Himalayans need to be brushed daily to keep their coats from becoming matted. They also need frequent baths.
The breed is prone to kidney disease.
The Himalayan was developed in the 1930s by crossing Siamese cats with Persians. Dr. Clyde Keller of the Harvard Medical School and breeder Virginia Cobb of Newton Cattery are credited with first attempting this cross with the intention of getting a Persian cat with Siamese markings. After several cross-breedings, they settled on a male cat they named Newton’s Debutante to be the first official Himalayan.
The Cat Fanciers Association recognized the Himalayan as a breed in 1957, but in the 1980s, changed the Himalayan’s designation to a variety of Persian.

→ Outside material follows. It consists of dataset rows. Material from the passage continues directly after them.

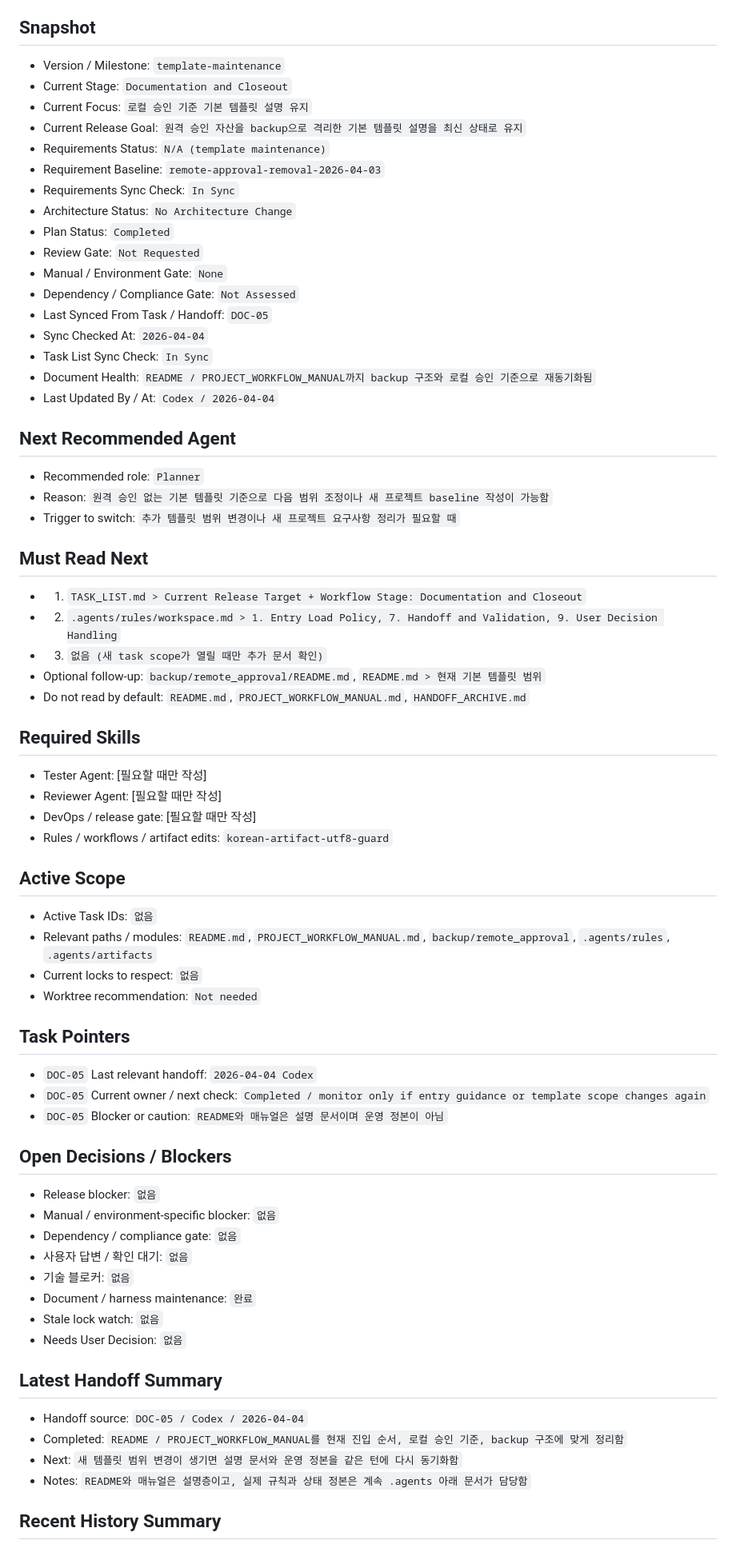
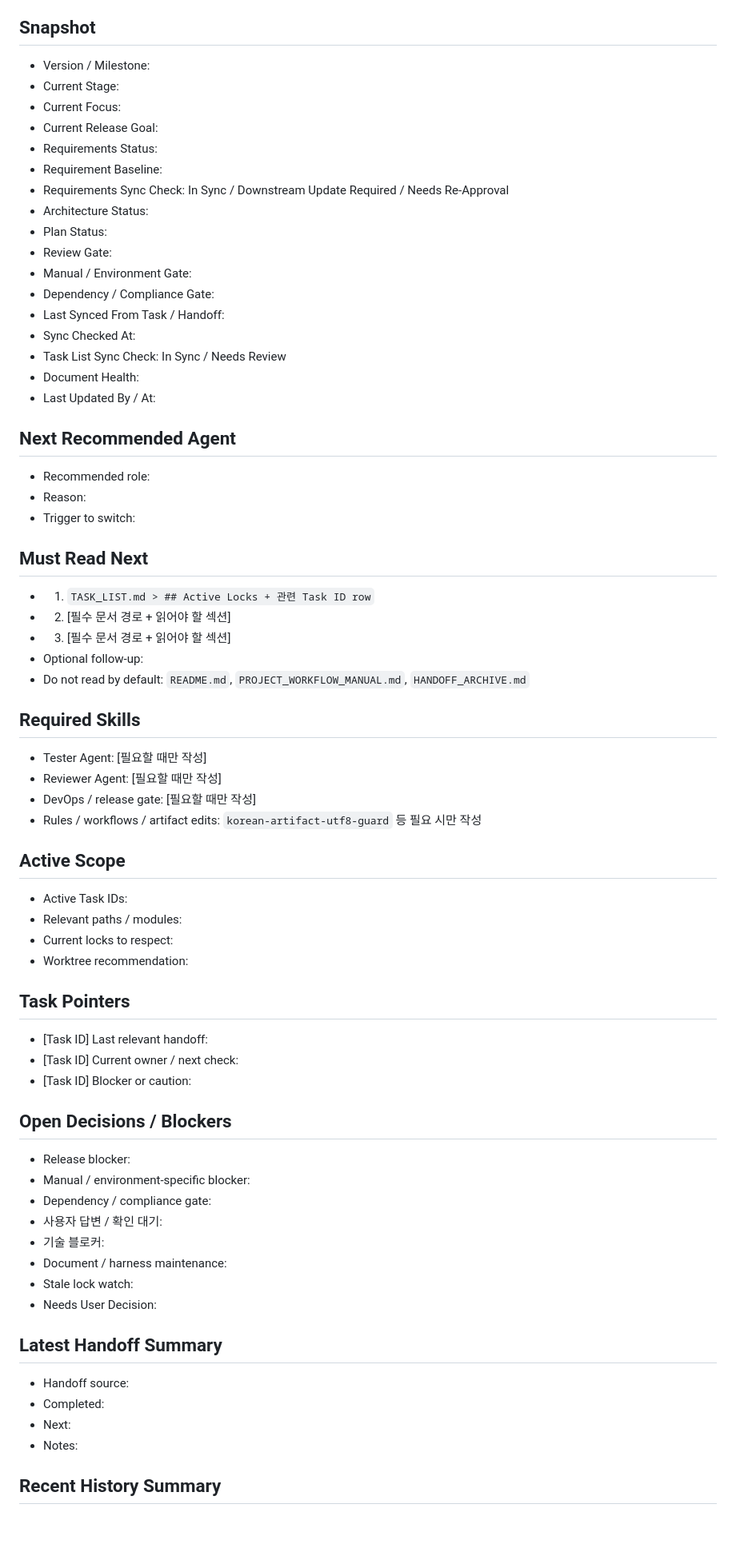
Before and after one commit to Heeyoung-Ahn/repo_harness_template, a Markdown page: .agents/artifacts/CURRENT_STATE.md, the part around one of its changes. Shown at 80% size. Drawn GitHub-style; blank space fills up the shorter version.

Commit message:
초기화

```diff
--- a/.agents/artifacts/CURRENT_STATE.md
+++ b/.agents/artifacts/CURRENT_STATE.md
@@ -20,67 +20,67 @@
 - `Last Updated By / At`는 실제 마지막 갱신 주체와 시각으로 즉시 덮어씁니다.
 
 ## Snapshot
-- Version / Milestone: `template-maintenance`
-- Current Stage: `Documentation and Closeout`
-- Current Focus: `로컬 승인 기준 기본 템플릿 설명 유지`
-- Current Release Goal: `원격 승인 자산을 backup으로 격리한 기본 템플릿 설명을 최신 상태로 유지`
-- Requirements Status: `N/A (template maintenance)`
-- Requirement Baseline: `remote-approval-removal-2026-04-03`
-- Requirements Sync Check: `In Sync`
-- Architecture Status: `No Architecture Change`
-- Plan Status: `Completed`
-- Review Gate: `Not Requested`
-- Manual / Environment Gate: `None`
-- Dependency / Compliance Gate: `Not Assessed`
-- Last Synced From Task / Handoff: `DOC-05`
-- Sync Checked At: `2026-04-04`
-- Task List Sync Check: `In Sync`
-- Document Health: `README / PROJECT_WORKFLOW_MANUAL까지 backup 구조와 로컬 승인 기준으로 재동기화됨`
-- Last Updated By / At: `Codex / 2026-04-04`
+- Version / Milestone:
+- Current Stage:
+- Current Focus:
+- Current Release Goal:
+- Requirements Status:
+- Requirement Baseline:
+- Requirements Sync Check: In Sync / Downstream Update Required / Needs Re-Approval
+- Architecture Status:
+- Plan Status:
+- Review Gate:
+- Manual / Environment Gate:
+- Dependency / Compliance Gate:
+- Last Synced From Task / Handoff:
+- Sync Checked At:
+- Task List Sync Check: In Sync / Needs Review
+- Document Health:
+- Last Updated By / At:
 
 ## Next Recommended Agent
-- Recommended role: `Planner`
-- Reason: `원격 승인 없는 기본 템플릿 기준으로 다음 범위 조정이나 새 프로젝트 baseline 작성이 가능함`
-- Trigger to switch: `추가 템플릿 범위 변경이나 새 프로젝트 요구사항 정리가 필요할 때`
+- Recommended role:
+- Reason:
+- Trigger to switch:
 
 ## Must Read Next
-- 1. `TASK_LIST.md > Current Release Target + Workflow Stage: Documentation and Closeout`
-- 2. `.agents/rules/workspace.md > 1. Entry Load Policy, 7. Handoff and Validation, 9. User Decision Handling`
-- 3. `없음 (새 task scope가 열릴 때만 추가 문서 확인)`
-- Optional follow-up: `backup/remote_approval/README.md`, `README.md > 현재 기본 템플릿 범위`
+- 1. `TASK_LIST.md > ## Active Locks + 관련 Task ID row`
+- 2. [필수 문서 경로 + 읽어야 할 섹션]
+- 3. [필수 문서 경로 + 읽어야 할 섹션]
+- Optional follow-up:
 - Do not read by default: `README.md`, `PROJECT_WORKFLOW_MANUAL.md`, `HANDOFF_ARCHIVE.md`
 
 ## Required Skills
 - Tester Agent: [필요할 때만 작성]
 - Reviewer Agent: [필요할 때만 작성]
 - DevOps / release gate: [필요할 때만 작성]
-- Rules / workflows / artifact edits: `korean-artifact-utf8-guard`
+- Rules / workflows / artifact edits: `korean-artifact-utf8-guard` 등 필요 시만 작성
 
 ## Active Scope
-- Active Task IDs: `없음`
-- Relevant paths / modules: `README.md`, `PROJECT_WORKFLOW_MANUAL.md`, `backup/remote_approval`, `.agents/rules`, `.agents/artifacts`
-- Current locks to respect: `없음`
-- Worktree recommendation: `Not needed`
+- Active Task IDs:
+- Relevant paths / modules:
+- Current locks to respect:
+- Worktree recommendation:
 
 ## Task Pointers
-- `DOC-05` Last relevant handoff: `2026-04-04 Codex`
-- `DOC-05` Current owner / next check: `Completed / monitor only if entry guidance or template scope changes again`
-- `DOC-05` Blocker or caution: `README와 매뉴얼은 설명 문서이며 운영 정본이 아님`
+- [Task ID] Last relevant handoff:
+- [Task ID] Current owner / next check:
+- [Task ID] Blocker or caution:
 
 ## Open Decisions / Blockers
-- Release blocker: `없음`
-- Manual / environment-specific blocker: `없음`
-- Dependency / compliance gate: `없음`
-- 사용자 답변 / 확인 대기: `없음`
-- 기술 블로커: `없음`
-- Document / harness maintenance: `완료`
-- Stale lock watch: `없음`
-- Needs User Decision: `없음`
+- Release blocker:
+- Manual / environment-specific blocker:
+- Dependency / compliance gate:
+- 사용자 답변 / 확인 대기:
+- 기술 블로커:
+- Document / harness maintenance:
+- Stale lock watch:
+- Needs User Decision:
 
 ## Latest Handoff Summary
-- Handoff source: `DOC-05 / Codex / 2026-04-04`
-- Completed: `README / PROJECT_WORKFLOW_MANUAL를 현재 진입 순서, 로컬 승인 기준, backup 구조에 맞게 정리함`
-- Next: `새 템플릿 범위 변경이 생기면 설명 문서와 운영 정본을 같은 턴에 다시 동기화함`
-- Notes: `README와 매뉴얼은 설명층이고, 실제 규칙과 상태 정본은 계속 .agents 아래 문서가 담당함`
+- Handoff source:
+- Completed:
+- Next:
+- Notes:
 
 ## Recent History Summary
```
Also changed, not shown: other parts of .agents/artifacts/CURRENT_STATE.md (+3 -4 lines), .agents/artifacts/TASK_LIST.md (+4 -17 lines).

The International Cat Association also considers the Himalayan a variety of Siamese. Only the American Cat Fanciers Association recognizes the Himalayan as a separate breed.
The Look of a Himalayan
Himalayans come in a variety of “point colors,” much like their Siamese relatives. These colors vary from registry to registry. In CFA, recognized colors are chocolate, seal, lilac, blue, red, cream tortoiseshell, blue-cream, chocolate- tortoiseshell, lilac-cream, seal lynx, blue lynx, red lynx, cream lynx, tortoiseshell lynx, blue-cream lynx, chocolate lynx, lilac lynx, chocolate- tortoiseshell lynx and lilac-cream lynx. Eyes must be blue.
The face of the Himalayan is flat, like that of the Persian. The coat is thick and profuse, and the paws are large.
Talk About Himalayans
The perfect gentleman
When I first saw Mr. Kitty, he was an abandoned "Rastaman" kitty living under the porch of our new home. The previous owners moved and left him. He was wild for more than a year. It took lots of patience and time before I could cut off those dreadlocks and invite him into our home.
He was the perfect gentleman: quiet, loving, and very devoted once we gained his trust. He was very respectful of our two girls, and they ended up adoring him. He loved being in our company and followed us from room to room.
He grew to about 13 pounds and had a beautiful silky coat that required combing about twice a week/ Rubbing his head made him drool and purr like a motorboat. He loved those corregated cardboad scratchers sprinked with catnip.
We were surprised at how playful this distinguished-looking, blue-eyed, ever-so-slightly-crosseyed cat with the quiet voice could be. He loved to be carried around and he loved to be kissed on his head. We spoiled him rotten because he deserved it. We'll never understand how someone could abandon this loving creature.
~Mr. Kitty's mom, owner of a Himalayan